(Saved data entries)
= = = = =

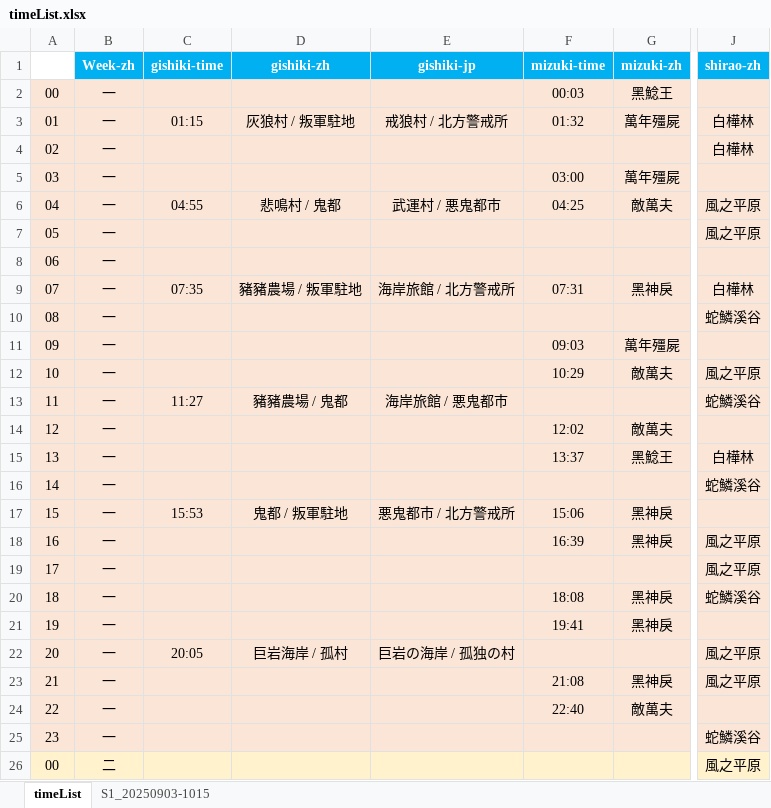
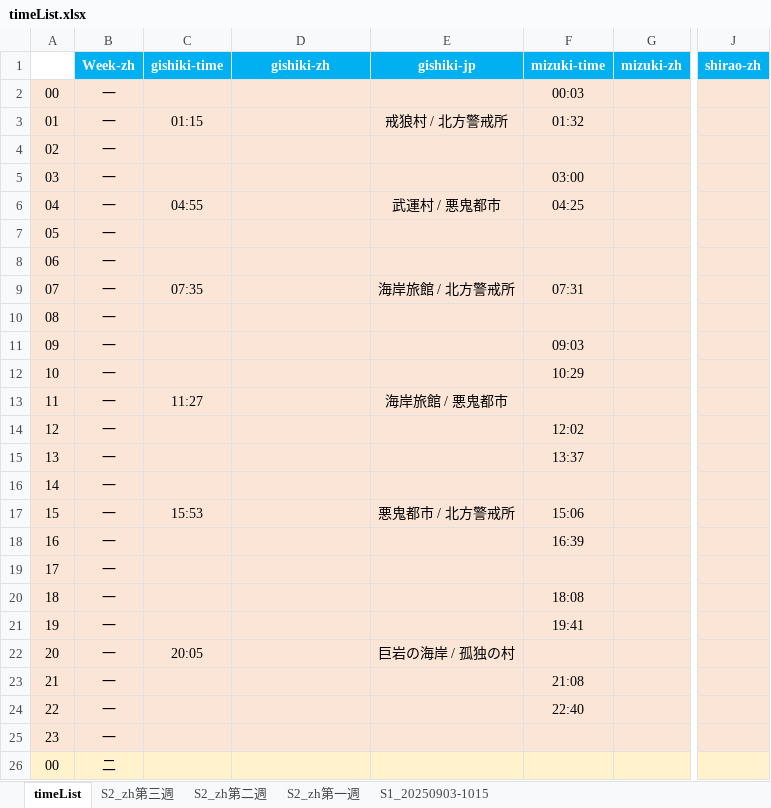
Before and after one commit to Mutsuki812/BnSNEOtimeList, an Excel workbook: files/timeList.xlsx, sheet timeList, drawn as a sheet; only a part is shown, gaps mark what is left out; values as stored, in another font and other column widths than the file's, no borders; conditional formats not drawn; the diff covers the shown part only; the diff names each change by its address in the sheet, - before the commit and + after, or states it on an @@ line.

Commit message:
update timeList.xlsx

```diff
--- a/files/timeList.xlsx (sheet timeList)
+++ b/files/timeList.xlsx (sheet timeList)
+sheet tab: S2_zh第三週
+sheet tab: S2_zh第二週
+sheet tab: S2_zh第一週
-G2 (mizuki-zh): 黑鯰王
+G2 (mizuki-zh): (empty)
-D3 (gishiki-zh): 灰狼村 / 叛軍駐地
+D3 (gishiki-zh): (empty)
-G3 (mizuki-zh): 萬年殭屍
+G3 (mizuki-zh): (empty)
-J3:J4 (shirao-zh): 白樺林
+J3:J4 (shirao-zh): (empty)
-G5 (mizuki-zh): 萬年殭屍
+G5 (mizuki-zh): (empty)
-D6 (gishiki-zh): 悲鳴村 / 鬼都
+D6 (gishiki-zh): (empty)
-G6 (mizuki-zh): 敵萬夫
+G6 (mizuki-zh): (empty)
-J6:J7 (shirao-zh): 風之平原
+J6:J7 (shirao-zh): (empty)
-D9 (gishiki-zh): 豬豬農場 / 叛軍駐地
+D9 (gishiki-zh): (empty)
-G9 (mizuki-zh): 黑神戾
+G9 (mizuki-zh): (empty)
-J9 (shirao-zh): 白樺林
+J9 (shirao-zh): (empty)
-J10 (shirao-zh): 蛇鱗溪谷
+J10 (shirao-zh): (empty)
-G11 (mizuki-zh): 萬年殭屍
+G11 (mizuki-zh): (empty)
-G12 (mizuki-zh): 敵萬夫
+G12 (mizuki-zh): (empty)
-J12 (shirao-zh): 風之平原
+J12 (shirao-zh): (empty)
-D13 (gishiki-zh): 豬豬農場 / 鬼都
+D13 (gishiki-zh): (empty)
-J13 (shirao-zh): 蛇鱗溪谷
+J13 (shirao-zh): (empty)
-G14 (mizuki-zh): 敵萬夫
+G14 (mizuki-zh): (empty)
-G15 (mizuki-zh): 黑鯰王
+G15 (mizuki-zh): (empty)
-J15 (shirao-zh): 白樺林
+J15 (shirao-zh): (empty)
-J16 (shirao-zh): 蛇鱗溪谷
+J16 (shirao-zh): (empty)
-D17 (gishiki-zh): 鬼都 / 叛軍駐地
+D17 (gishiki-zh): (empty)
-G17:G18 (mizuki-zh): 黑神戾
+G17:G18 (mizuki-zh): (empty)
-J18:J19 (shirao-zh): 風之平原
+J18:J19 (shirao-zh): (empty)
-G20:G21 (mizuki-zh): 黑神戾
+G20:G21 (mizuki-zh): (empty)
-J20 (shirao-zh): 蛇鱗溪谷
+J20 (shirao-zh): (empty)
-D22 (gishiki-zh): 巨岩海岸 / 孤村
+D22 (gishiki-zh): (empty)
-J22:J23 (shirao-zh): 風之平原
+J22:J23 (shirao-zh): (empty)
-G23 (mizuki-zh): 黑神戾
+G23 (mizuki-zh): (empty)
-G24 (mizuki-zh): 敵萬夫
+G24 (mizuki-zh): (empty)
-J25 (shirao-zh): 蛇鱗溪谷
+J25 (shirao-zh): (empty)
-J26 (shirao-zh): 風之平原
+J26 (shirao-zh): (empty)
```
Also changed, not shown: 220 edited cells elsewhere in this sheet, sheet S1_20250903-1015, formulas that keep their value.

= = = = =

● What the task requires:
Exclude the pictures. Write out the remaining data exactly.

● Task output:
Before and after one commit to Mutsuki812/BnSNEOtimeList, an Excel workbook: files/timeList.xlsx, sheet timeList, drawn as a sheet; only a part is shown, gaps mark what is left out; values as stored, in another font and other column widths than the file's, no borders; conditional formats not drawn; the diff covers the shown part only; the diff names each change by its address in the sheet, - before the commit and + after, or states it on an @@ line.

Commit message:
update timeList.xlsx

```diff
--- a/files/timeList.xlsx (sheet timeList)
+++ b/files/timeList.xlsx (sheet timeList)
+sheet tab: S2_zh第三週
+sheet tab: S2_zh第二週
+sheet tab: S2_zh第一週
-G2 (mizuki-zh): 黑鯰王
+G2 (mizuki-zh): (empty)
-D3 (gishiki-zh): 灰狼村 / 叛軍駐地
+D3 (gishiki-zh): (empty)
-G3 (mizuki-zh): 萬年殭屍
+G3 (mizuki-zh): (empty)
-J3:J4 (shirao-zh): 白樺林
+J3:J4 (shirao-zh): (empty)
-G5 (mizuki-zh): 萬年殭屍
+G5 (mizuki-zh): (empty)
-D6 (gishiki-zh): 悲鳴村 / 鬼都
+D6 (gishiki-zh): (empty)
-G6 (mizuki-zh): 敵萬夫
+G6 (mizuki-zh): (empty)
-J6:J7 (shirao-zh): 風之平原
+J6:J7 (shirao-zh): (empty)
-D9 (gishiki-zh): 豬豬農場 / 叛軍駐地
+D9 (gishiki-zh): (empty)
-G9 (mizuki-zh): 黑神戾
+G9 (mizuki-zh): (empty)
-J9 (shirao-zh): 白樺林
+J9 (shirao-zh): (empty)
-J10 (shirao-zh): 蛇鱗溪谷
+J10 (shirao-zh): (empty)
-G11 (mizuki-zh): 萬年殭屍
+G11 (mizuki-zh): (empty)
-G12 (mizuki-zh): 敵萬夫
+G12 (mizuki-zh): (empty)
-J12 (shirao-zh): 風之平原
+J12 (shirao-zh): (empty)
-D13 (gishiki-zh): 豬豬農場 / 鬼都
+D13 (gishiki-zh): (empty)
-J13 (shirao-zh): 蛇鱗溪谷
+J13 (shirao-zh): (empty)
-G14 (mizuki-zh): 敵萬夫
+G14 (mizuki-zh): (empty)
-G15 (mizuki-zh): 黑鯰王
+G15 (mizuki-zh): (empty)
-J15 (shirao-zh): 白樺林
+J15 (shirao-zh): (empty)
-J16 (shirao-zh): 蛇鱗溪谷
+J16 (shirao-zh): (empty)
-D17 (gishiki-zh): 鬼都 / 叛軍駐地
+D17 (gishiki-zh): (empty)
-G17:G18 (mizuki-zh): 黑神戾
+G17:G18 (mizuki-zh): (empty)
-J18:J19 (shirao-zh): 風之平原
+J18:J19 (shirao-zh): (empty)
-G20:G21 (mizuki-zh): 黑神戾
+G20:G21 (mizuki-zh): (empty)
-J20 (shirao-zh): 蛇鱗溪谷
+J20 (shirao-zh): (empty)
-D22 (gishiki-zh): 巨岩海岸 / 孤村
+D22 (gishiki-zh): (empty)
-J22:J23 (shirao-zh): 風之平原
+J22:J23 (shirao-zh): (empty)
-G23 (mizuki-zh): 黑神戾
+G23 (mizuki-zh): (empty)
-G24 (mizuki-zh): 敵萬夫
+G24 (mizuki-zh): (empty)
-J25 (shirao-zh): 蛇鱗溪谷
+J25 (shirao-zh): (empty)
-J26 (shirao-zh): 風之平原
+J26 (shirao-zh): (empty)
```
Also changed, not shown: 220 edited cells elsewhere in this sheet, sheet S1_20250903-1015, formulas that keep their value.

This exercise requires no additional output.